When I bake my pieces, I put a sheet of waxed paper on a cookie sheet with the piece to be baked on top of the waxed paper ~ weavers cloth edges tucked under the embroidery.  I put all that in a cold oven, set to 250*, as soon as the oven reaches its temp I shut it off and leave the punched piece in the oven until its cooled.  My oven runs a bit on the cool side and doesn’t hold it’s heat like your oven may.  If you want to try this method, I’d recommend starting at a lower temp and checking your piece periodically after you’ve turned off the oven, just to make sure your punching isn’t getting crisped.

baked and ready to finish

I’ve been thinking about how to tackle the lamb’s tongue edging.  I considered punching it around the top and bottom edges, but that opened up a whole other line of questions that I didn’t have the answers to.  So, I’ve decided to try a version of lamb’s tongue using wool.  Here are the bits of wool I’m contemplating.

wool options

The top wool is a piece that I marbled.  I love marbled wool, but I think this piece may distract from the punching.  My hand dyed brown, on the right, works really well with the pearl cotton colors, but I think that may be too much brown.  So, at the moment, I think the soft grey-blue that I dyed might be just the ticket.  The question now becomes, what is the best way to attach the wool to the embroidery, and just how will I create the tiny lamb’s tongues?  Time will tell!


until next time, be cool and happy!





catching up and a freebie…

I’ve had a delightful couple of weeks traveling hither and thither ~ staying at my sister’s with Duke, spending time in San Diego with my beloved Randy ~ now, I get to come home to roost and find joy in some simple tasks.

While away, I’ve been able to punch a few things and I’m ready to catch up on some finishing.
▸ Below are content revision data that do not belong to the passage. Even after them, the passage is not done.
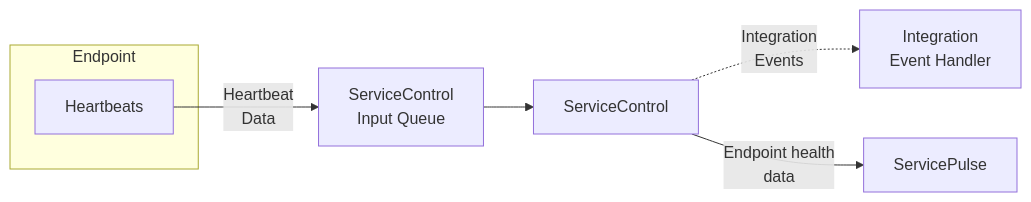
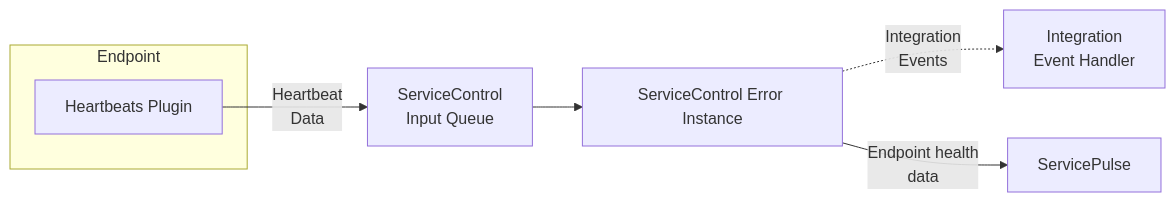
Before and after one commit to Particular/docs.particular.net: the diagram in monitoring/heartbeats/index.md, drawn with Mermaid. The commit also changed other lines of this file and 3 other files, not shown here.

````diff
--- a/monitoring/heartbeats/index.md
+++ b/monitoring/heartbeats/index.md
@@ -19,15 +19,15 @@
 ```mermaid
 graph LR
 
 subgraph Endpoint
-Heartbeats
+Heartbeats[Heartbeats Plugin]
 end
 
 Heartbeats -- Heartbeat<br>Data --> SCQ
 
-SCQ[ServiceControl<br>Input Queue] --> SC[ServiceControl]
+SCQ[ServiceControl<br>Input Queue] --> SC[ServiceControl Error Instance]
 
 SC -. Integration<br/>Events .-> Integration[Integration<br/>Event Handler]
 
 SC -- Endpoint health<br>data --> ServicePulse
 ```
````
I’ll be working on some little strawberries and a sheep make do for the approaching Primitive Handmades Mercantile update the third Friday of this month. I also have a special order to complete and Lori Brechlin’s, “Horse on the Hill” to finish. I’ve done the stitching in preparation for the strawberries to become ornaments and the sheep to become a make do…
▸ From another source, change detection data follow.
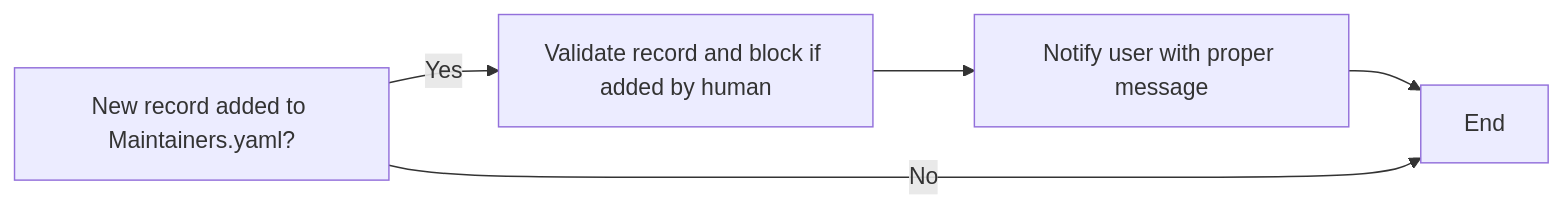
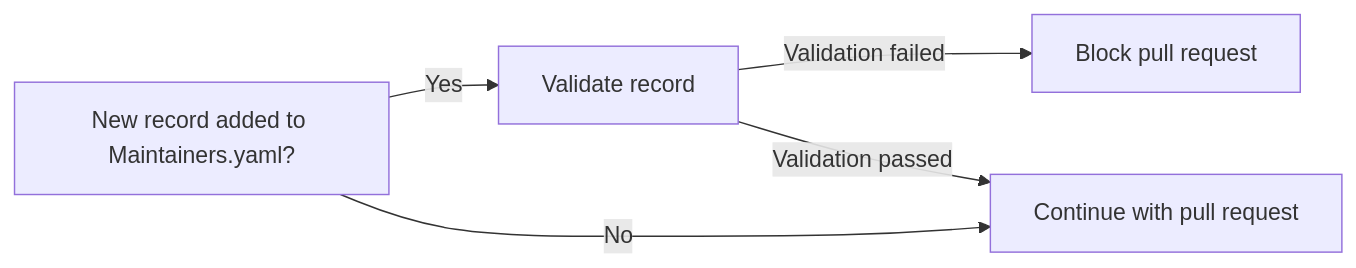
Before and after one commit to asyncapi/community: the fourth of 12 diagrams in mentorship/summerofcode/2023/workflowautomation/README.md, drawn with Mermaid.

Commit message:
changed validation workflow

````diff
--- a/mentorship/summerofcode/2023/workflowautomation/README.md
+++ b/mentorship/summerofcode/2023/workflowautomation/README.md
@@ -59,7 +59,8 @@
 ```mermaid
 graph LR;
-A[New record added to Maintainers.yaml?] --> |Yes| B[Validate record and block if added by human];
-B --> C[Notify user with proper message];
-C --> D[End];
-A --> |No| D[End];
+A[New record added to Maintainers.yaml?] --> |Yes| B[Validate record];
+B --> |Validation failed| C[Block pull request];
+B --> |Validation passed| D[Continue with pull request];
+A --> |No| D[Continue with pull request];
+
 ```
````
Now for the aging. A little coffee for staining and because it’s only 90 degrees outdoors, I’ll turn the oven on briefly and let things bake for a bit.
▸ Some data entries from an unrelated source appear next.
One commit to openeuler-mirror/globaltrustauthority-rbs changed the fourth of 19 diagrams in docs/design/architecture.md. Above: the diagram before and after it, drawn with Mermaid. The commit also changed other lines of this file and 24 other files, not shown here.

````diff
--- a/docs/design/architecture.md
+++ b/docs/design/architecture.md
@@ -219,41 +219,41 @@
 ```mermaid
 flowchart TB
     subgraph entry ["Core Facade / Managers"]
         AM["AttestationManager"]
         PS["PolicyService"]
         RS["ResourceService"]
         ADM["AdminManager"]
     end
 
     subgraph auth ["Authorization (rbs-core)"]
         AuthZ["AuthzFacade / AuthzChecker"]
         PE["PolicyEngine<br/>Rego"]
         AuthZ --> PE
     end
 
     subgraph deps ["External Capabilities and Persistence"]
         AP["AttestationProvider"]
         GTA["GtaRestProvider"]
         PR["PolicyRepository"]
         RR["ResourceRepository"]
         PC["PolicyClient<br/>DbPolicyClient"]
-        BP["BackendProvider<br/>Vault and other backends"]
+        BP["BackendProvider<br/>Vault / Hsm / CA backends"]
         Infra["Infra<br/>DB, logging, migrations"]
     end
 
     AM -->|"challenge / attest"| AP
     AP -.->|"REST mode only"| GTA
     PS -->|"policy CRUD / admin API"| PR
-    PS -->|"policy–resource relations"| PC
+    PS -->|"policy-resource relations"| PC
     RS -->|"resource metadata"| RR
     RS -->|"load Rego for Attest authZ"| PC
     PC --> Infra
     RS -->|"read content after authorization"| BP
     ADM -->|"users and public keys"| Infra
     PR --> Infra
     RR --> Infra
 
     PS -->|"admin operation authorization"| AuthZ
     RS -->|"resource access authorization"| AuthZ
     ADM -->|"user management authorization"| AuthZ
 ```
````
Out of the oven, dry and ready to transform. I’ll be sharing the finishes as they evolve.



This freebie design is “Wytch One?”. Because we are experiencing technical difficulties at our house, this pattern is in the form of a simple sketch, which I’m hopeful you can drag from my blog onto your desktop and subsequently print. Let me know if you are unable to drag the design onto your desktop and I will attempt something else, like a link….Please feel free to enlarge or reduce this design as desired, and sell your finished projects, up to 10 pieces. Please, no copying or mass production of the pattern or finished projects. Please give me credit for the design, and I would LOVE to see pictures of your work!


until next time….